Jethro De Priest.
Patience De Priest.
Eunice De Priest.
Melvina Williams.
Alexander Williams.
Emma Williams.
Naomi Williams.
Thomas J. Escoe.
Mary M. Escoe.
Lily Escoe.
John Escoe.
Viana Escoe.
Alice V. Smith.
Gracie E. Smith.
R. E. Dubois.
Wiley L. Escoe.
Josephine Escoe.
Edward Escoe.
Walter Escoe.
Charley Escoe.
John Escoe.
Thomas Escoe.
Mary Escoe.
Maud Escoe.
Ethel Escoe.
Charley J. Escoe.
Cornelia Escoe.
Zelmore Escoe.
James Escoe.
Thomas Escoe.
Eugen Escoe.
Bessie Escoe.
Isaiah Escoe.
Lottie Evans.
Wiley Evans.
Thomas Evans.
James Evans.
Richard Evans.
Charley Evans.
Dora Evans.
Alex. Evans.
Laura Evans.
Florence Evans.
Mary Evans.
Minnie Evans.
Robert Evans.
Alex. Evans.
Mrs. Josephine E. Freeman.
Joseph Leroy Freeman.
Lloyd C. Freeman.
Emma Josephine Freeman.
Levitia Mamie Freeman.
Ella Blanche Freeman.
Burdette Howell Freeman.
Theodore O. Freeman.
Carlyle Dewitt Freeman.
Lynn Sydney Freeman.
Estelle Elizabeth Freeman.
J. H. Johnson.
Geo. Johnson.
Caty Johnson.
Savanah Evans.
Clarence Evans.
James Johnson.
Mary Lucy Johnson.
Eugene Johnson.
Lucy Johnson.
Jennie Marston.
Ward Marston.
Tommie Marston.
Emma Simmons.
Ella Simmons.
Viola Simmons.
Mary Sampson.
Ophelia Sampson.
G. W. Turvin.
Mary B. Turvin.
Annie C. Turvin.
George W. Thomas.
John W. Thomas.
Mary E. Thomas.
Roxanna Vanderslice.
Isaac Vanderslice.
Patience Vanderslice.
Goosie Johnson.
Nelly Johnson.
Jusdon Johnson.
Roscoe F. Vanderslice.
Cary Johnson.

Very respectfully, your obedient servant,

LEO E. BENNE
United States Indian Agent.

The COMMISSIONER OF INDIAN AFFAIRS,
Washington D. C.

UNITED STATES INDIAN SERVICE, UNION AGENCY,
Muscogee, Ind. T., December 23, 1890.

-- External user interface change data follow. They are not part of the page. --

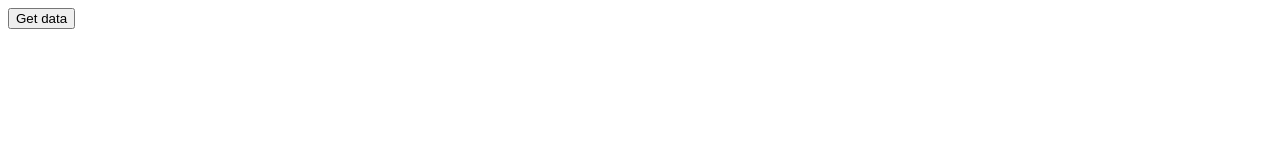
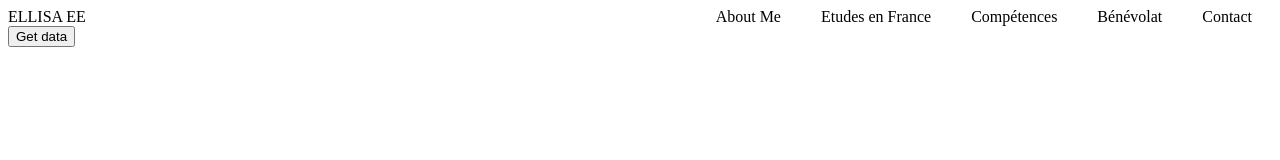
Before and after one commit to ellieee12/Portfolio, a plain HTML site: page public/index.html in a window 1280 px wide. Drawn offline with Linux system fonts and the light colour scheme.

Commit message:
added navigation bar

```diff
--- a/public/css/stylesheet.css
+++ b/public/css/stylesheet.css
@@ -0,0 +1,15 @@
+.nav{
+    display: flex;
+    flex-direction: row;
+    justify-content: space-between;
+}
+
+.nav p{
+    margin : 0;
+}
+
+.nav a{
+    text-decoration: none;
+    color: black;
+    margin : 0 20px;
+}
--- a/public/index.html
+++ b/public/index.html
@@ -4,9 +4,13 @@
     <meta charset="UTF-8">
     <meta name="viewport" content="width=device-width, initial-scale=1.0">
     <title>Document</title>
+    <link rel="stylesheet" href="./css/stylesheet.css">
 </head>
 <body>
+    <nav id = "nav" class = "nav"></nav>
     <button id = "try">Get data</button>
+
+
     <script src = "./js/script.js"></script>
 </body>
 </html>
--- a/public/js/script.js
+++ b/public/js/script.js
@@ -1,6 +1,31 @@
 const baseURL = "http://localhost:8000/";
 const resource = "projects.php";
+function generateNav(){
+    let nav = document.getElementById("nav");
+    let p = document.createElement("p");
+    p.innerText = "ELLISA EE";
+    let div = document.createElement("div");
+    let aboutMe = createLink("About Me","index.html");
+    let etudes = createLink("Etudes en France","#");
+    let comp = createLink("Compétences","#");
+    let benevol = createLink("Bénévolat","#");
+    let contact = createLink("Contact","#");
 
+    nav.appendChild(p);
+    div.appendChild(aboutMe);
+    div.appendChild(etudes);
+    div.appendChild(comp);
+    div.appendChild(benevol);
+    div.appendChild(contact);
+    nav.appendChild(div);
+}
+
+function createLink(text,url){
+    let link = document.createElement("a");
+    link.innerText = text;
+    link.setAttribute("href",url);
+    return link;
+}
 function getAllProjects(){
     let data = fetch(baseURL + resource)
     .then(response=>response.json())
@@ -9,4 +34,5 @@ function getAllProjects(){
     });
 }
 
+document.addEventListener("DOMContentLoaded",generateNav);
 document.getElementById("try").addEventListener("click",getAllProjects);
```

SIR: Referring to agency letter of December 8, 1890, transmitting list of names of Creek citizens claiming compensation in the sum of $55 each for expenses of transportation and subsistence incurred in their removal from their former homes in Alabama to the Creek Nation, I have the honor to submit the following list of other Creek citizens who claim they are entitled to compensation for the amount expended in their transportation and subsistence in removing from Alabama to the Creek Nation, as set forth in said letter of December 8, 1890.

Johnson Hodge.
Effie Hodge.
Betsy Hodge.
Laura Hodge.
Nettie Hodge.
Maggie Hodge.
Lila Hodge.
Marshall Hodge.
Delia Morton.
T. W. Morton.
P. K. Morton.
O. A. Morton.
Mossie Morton.
Horace Hodge.
Lula Hodge.
Johnson Hodge.
Lela Hodge.
Vergenia Hodge
Green Hodge.
Mary Hodge.
Green Hodge.
Walter Morton.
Lelora Morton.
William Morton.
Ellis Morton.
Clarence Morton.

I have the honor to be, very respectfully, your obedient servant,

LEO. E. BENNETT,
United States Indian Agent.

The COMMISSIONER OF INDIAN AFFAIRS,
Washington, D. C.